Unraveling biological mechanisms with cryo-electron microscopy

Introduction

Cryo-Electron Microscopy (EM) is a powerful technique to visualize biological processes. While many studies are centered on extending structural information to higher resolution, not much has been done in the field to examine how multiple players collectively form pathways and systems. In fact, many experiments are performed on macromolecular complexes biochemically removed from their proper cellular context. Our present molecular imaging platform permits us to capture and to view functional pathways within a single image.The use of our unique imaging technology opens up a new avenue for viewing biological mechanisms within a functionally relevant, near-native environment.

We utilize the bacterial protein synthesis machinery as a model system to develop new methodologies. The combined use of our Affinity Capture technology with single particle EM provide the basis for visualizing RNA-dependent pathways in a remarkable new way. The cryo-EM image to the left indicates a variety of different protein assemblies (dark particles) that are connected by native strands of RNA, scale bar is 15 nm. This demonstrates how large biological assemblies can be captured in real-time.

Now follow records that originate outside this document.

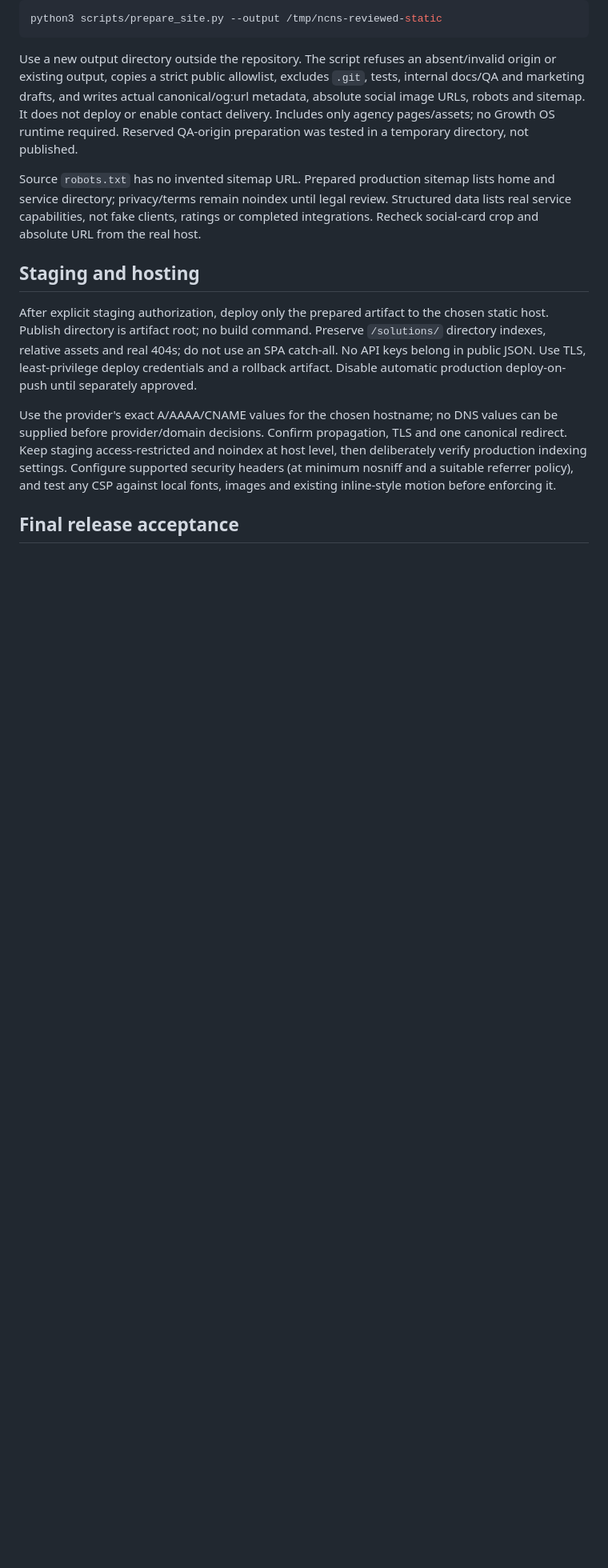
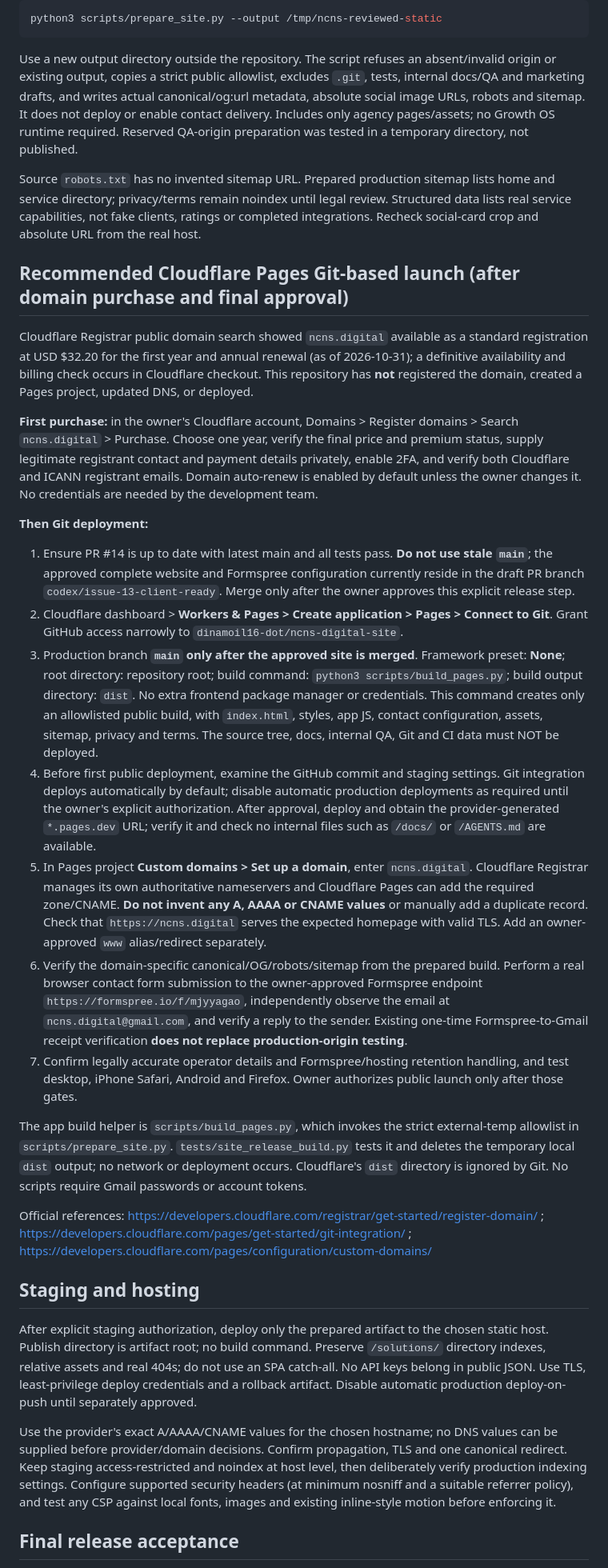
Before and after one commit to dinamoil16-dot/ncns-digital-site, a Markdown page: docs/launch/deployment.md, the part around one of its changes. Shown at 80% size. Rendered like a GitHub page; blank space fills up the shorter version.

Commit message:
Document owner-selected ncns.digital purchase and safe Cloudflare Pages Git build configuration

```diff
--- a/docs/launch/deployment.md
+++ b/docs/launch/deployment.md
@@ -29,6 +29,25 @@ Use a new output directory outside the repository. The script refuses an absent/
 
 Source `robots.txt` has no invented sitemap URL. Prepared production sitemap lists home and service directory; privacy/terms remain noindex until legal review. Structured data lists real service capabilities, not fake clients, ratings or completed integrations. Recheck social-card crop and absolute URL from the real host.
 
+## Recommended Cloudflare Pages Git-based launch (after domain purchase and final approval)
+
+Cloudflare Registrar public domain search showed `ncns.digital` available as a standard registration at USD $32.20 for the first year and annual renewal (as of 2026-10-31); a definitive availability and billing check occurs in Cloudflare checkout. This repository has **not** registered the domain, created a Pages project, updated DNS, or deployed.
+
+**First purchase:** in the owner's Cloudflare account, Domains > Register domains > Search `ncns.digital` > Purchase. Choose one year, verify the final price and premium status, supply legitimate registrant contact and payment details privately, enable 2FA, and verify both Cloudflare and ICANN registrant emails. Domain auto-renew is enabled by default unless the owner changes it. No credentials are needed by the development team.
+
+**Then Git deployment:**
+1. Ensure PR #14 is up to date with latest main and all tests pass. **Do not use stale `main`**; the approved complete website and Formspree configuration currently reside in the draft PR branch `codex/issue-13-client-ready`. Merge only after the owner approves this explicit release step.
+2. Cloudflare dashboard > **Workers & Pages > Create application > Pages > Connect to Git**. Grant GitHub access narrowly to `dinamoil16-dot/ncns-digital-site`.
+3. Production branch **`main` only after the approved site is merged**. Framework preset: **None**; root directory: repository root; build command: `python3 scripts/build_pages.py`; build output directory: `dist`. No extra frontend package manager or credentials. This command creates only an allowlisted public build, with `index.html`, styles, app JS, contact configuration, assets, sitemap, privacy and terms. The source tree, docs, internal QA, Git and CI data must NOT be deployed.
+4. Before first public deployment, examine the GitHub commit and staging settings. Git integration deploys automatically by default; disable automatic production deployments as required until the owner's explicit authorization. After approval, deploy and obtain the provider-generated `*.pages.dev` URL; verify it and check no internal files such as `/docs/` or `/AGENTS.md` are available.
+5. In Pages project **Custom domains > Set up a domain**, enter `ncns.digital`. Cloudflare Registrar manages its own authoritative nameservers and Cloudflare Pages can add the required zone/CNAME. **Do not invent any A, AAAA or CNAME values** or manually add a duplicate record. Check that `https://ncns.digital` serves the expected homepage with valid TLS. Add an owner-approved `www` alias/redirect separately.
+6. Verify the domain-specific canonical/OG/robots/sitemap from the prepared build. Perform a real browser contact form submission to the owner-approved Formspree endpoint `https://formspree.io/f/mjyyagao`, independently observe the email at `ncns.digital@gmail.com`, and verify a reply to the sender. Existing one-time Formspree-to-Gmail receipt verification **does not replace production-origin testing**.
+7. Confirm legally accurate operator details and Formspree/hosting retention handling, and test desktop, iPhone Safari, Android and Firefox. Owner authorizes public launch only after those gates.
+
+The app build helper is `scripts/build_pages.py`, which invokes the strict external-temp allowlist in `scripts/prepare_site.py`. `tests/site_release_build.py` tests it and deletes the temporary local `dist` output; no network or deployment occurs. Cloudflare's `dist` directory is ignored by Git. No scripts require Gmail passwords or account tokens.
+
+Official references: https://developers.cloudflare.com/registrar/get-started/register-domain/ ; https://developers.cloudflare.com/pages/get-started/git-integration/ ; https://developers.cloudflare.com/pages/configuration/custom-domains/
+
 ## Staging and hosting
 
 After explicit staging authorization, deploy only the prepared artifact to the chosen static host. Publish directory is artifact root; no build command. Preserve `/solutions/` directory indexes, relative assets and real 404s; do not use an SPA catch-all. No API keys belong in public JSON. Use TLS, least-privilege deploy credentials and a rollback artifact. Disable automatic production deploy-on-push until separately approved.
```
Also changed, not shown: other parts of docs/launch/deployment.md (+2 -2 lines).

Just as our current molecular imaging system can be used to specifically isolate proteins of interest from within cells, we can also apply these methods at the level of whole cells. Cryo-Electron Tomography of whole cells is a newly evolving technique in the EM field that has never been used to view stem cells. This is primarily due to the thickness of whole cells and the inefficiency of applying them to an EM grid. Stem cells found in early development, however, are of a reasonable size for TEM imaging. The main challenge to overcome, therefore, lies in applying them to an EM grid. Our Affinity Capture approach works nicely to accomplish this task. Once cells, including cancer cells, are properly attached to our grids, we can examine them in 3D using cryo-Tomography.